As companies strive to attain achieve software development agility, they are looking to automate each phase of their software development pipeline. The ultimate goal is to fully automate the deployment of code to production, triggered when a developer checks in a fix or a feature. Companies such as Netflix have built extensive tooling to enable their developers to achieve this level of sophisticated automation. In this post, I will describe how deployments of containerized applications can be completely automated with GitHub, Docker Hub and Nirmata.

System Engineering

Using HAProxy for Loadbalancing 2 Web Servers in Docker
In this blog I will share the steps I made to use HAProxy (running in a docker container) to loadbalance my web requests between two apache web servers.
I will also show how to add a health check so HAProxy will be able to detect when a webserver is down.
The two apache webservers in this blog are assumed to be available at hostname ‘apache1’ and ‘apache2’.
Thread Pools in NGINX Boost Performance 9x!
It’s well known that NGINX uses an asynchronous, event-driven approach to handling connections. This means that instead of creating another dedicated process or thread for each request (like servers with a traditional architecture), it handles multiple connections and requests in one worker process. To achieve this, NGINX works with sockets in a non-blocking mode and uses efficient methods such as epoll and kqueue.
When Solid State Drives are not that solid
It looked just like another page in the middle of the night.

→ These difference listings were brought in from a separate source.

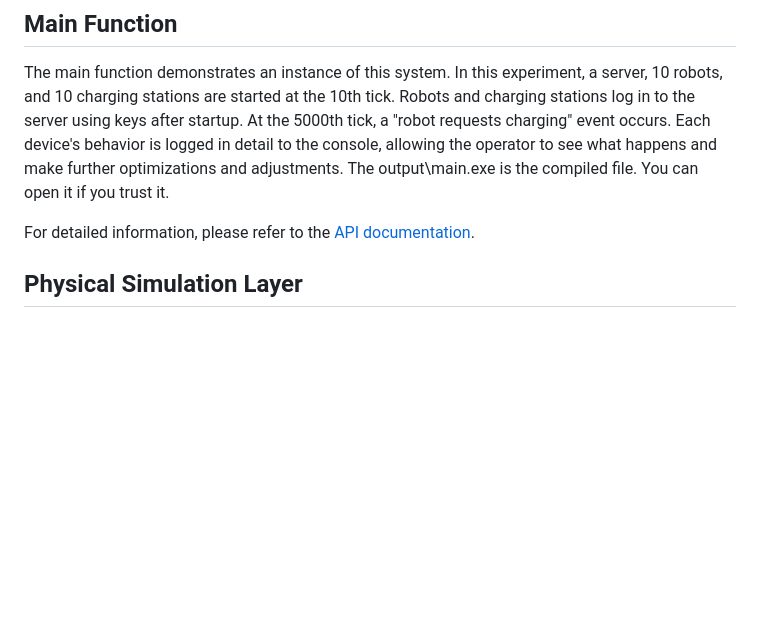
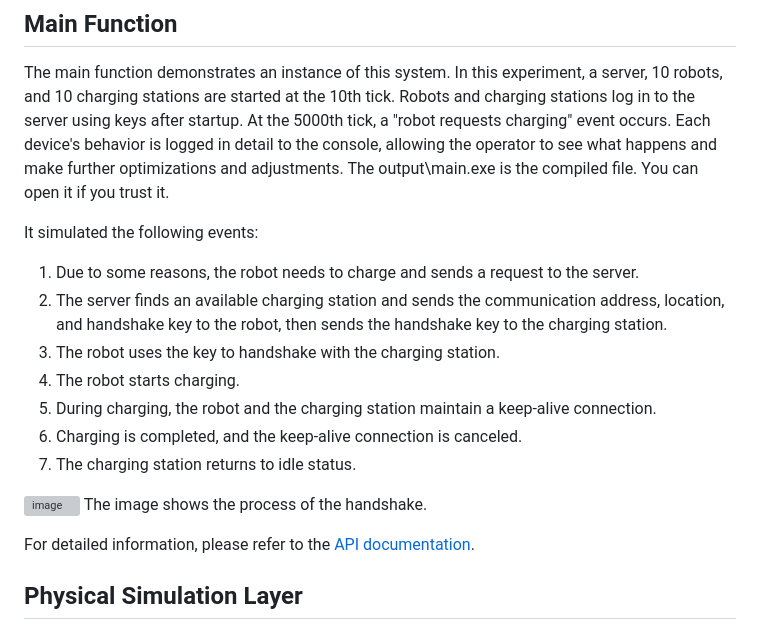
Before and after one commit to XLxiaoliaoGmail/Simulated-Local-Area-Network-Communication-System, a Markdown page: README.md, the part around the change. GitHub-like rendering; blank space fills up the shorter version; grey boxes are pictures that could not be loaded.

```diff
--- a/README.md
+++ b/README.md
@@ -5,6 +5,20 @@ This project simulates a local network communication system, divided into two ma
 ## Main Function
 
 The main function demonstrates an instance of this system. In this experiment, a server, 10 robots, and 10 charging stations are started at the 10th tick. Robots and charging stations log in to the server using keys after startup. At the 5000th tick, a "robot requests charging" event occurs. Each device's behavior is logged in detail to the console, allowing the operator to see what happens and make further optimizations and adjustments. The output\main.exe is the compiled file. You can open it if you trust it.
+
+It simulated the following events:
+
+1. Due to some reasons, the robot needs to charge and sends a request to the server.
+2. The server finds an available charging station and sends the communication address, location, and handshake key to the robot, then sends the handshake key to the charging station.
+3. The robot uses the key to handshake with the charging station.
+4. The robot starts charging.
+5. During charging, the robot and the charging station maintain a keep-alive connection.
+6. Charging is completed, and the keep-alive connection is canceled.
+7. The charging station returns to idle status.
+
+![image](https://github.com/user-attachments/assets/6a4de403-2e9a-4bcf-bc0c-787faea11230)
+The image shows the process of the handshake.
+
 
 For detailed information, please refer to the [API documentation](https://github.com/XLxiaoliaoGmail/Simulated-Local-Area-Network-Communication-System/blob/master/doc/API.md).
 
```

One of the servers of our search API stopped processing the indexing jobs for an unknown reason. Since we build systems in Algolia for high availability and resiliency, nothing bad was happening. The new API calls were correctly redirected to the rest of the healthy machines in the cluster and the only impact on the service was one woken-up engineer. It was time to find out what was going on.
Transparent Huge Pages and Alternative Memory Allocators: A Cautionary Tale
Recently, our site reliability engineering team started getting alerted about memory pressure on some of our Redis instances which have very small working sets.1 As we started digging into the issue, it became clear that there were problems with freeing memory after initial allocation because there were a relatively small number of keys but a comparatively large amount of memory allocated by redis-server processes. Despite initially looking like a leak, the problem was actually an issue between an alternative memory allocator and transparent huge pages.
Brubeck, a statsd-compatible metrics aggregator
One of the key points of GitHub’s engineering culture —and I believe, of any good engineering culture— is our obsession with aggressively measuring everything.
Coda Hale’s seminal talk « Metrics, Metrics Everywhere » has been a cornerstone of our monitoring philosophy. Since the very early days, our engineering team has been extremely performance-focused; our commitment is to ship products that perform as well as they possibly can (« it’s not fully shipped until it’s fast »), and the only way to accomplish this is to reliably and methodically measure, monitor and graph every single part of our production systems. We firmly believe that metrics are the most important tool we have to keep GitHub fast.
Inside NGINX: How We Designed for Performance & Scale
NGINX leads the pack in web performance, and it’s all due to the way the software is designed. Whereas many web servers and application servers use a simple threaded or process-based architecture, NGINX stands out with a sophisticated event-driven architecture that enables it to scale to hundreds of thousands of concurrent connections on modern hardware.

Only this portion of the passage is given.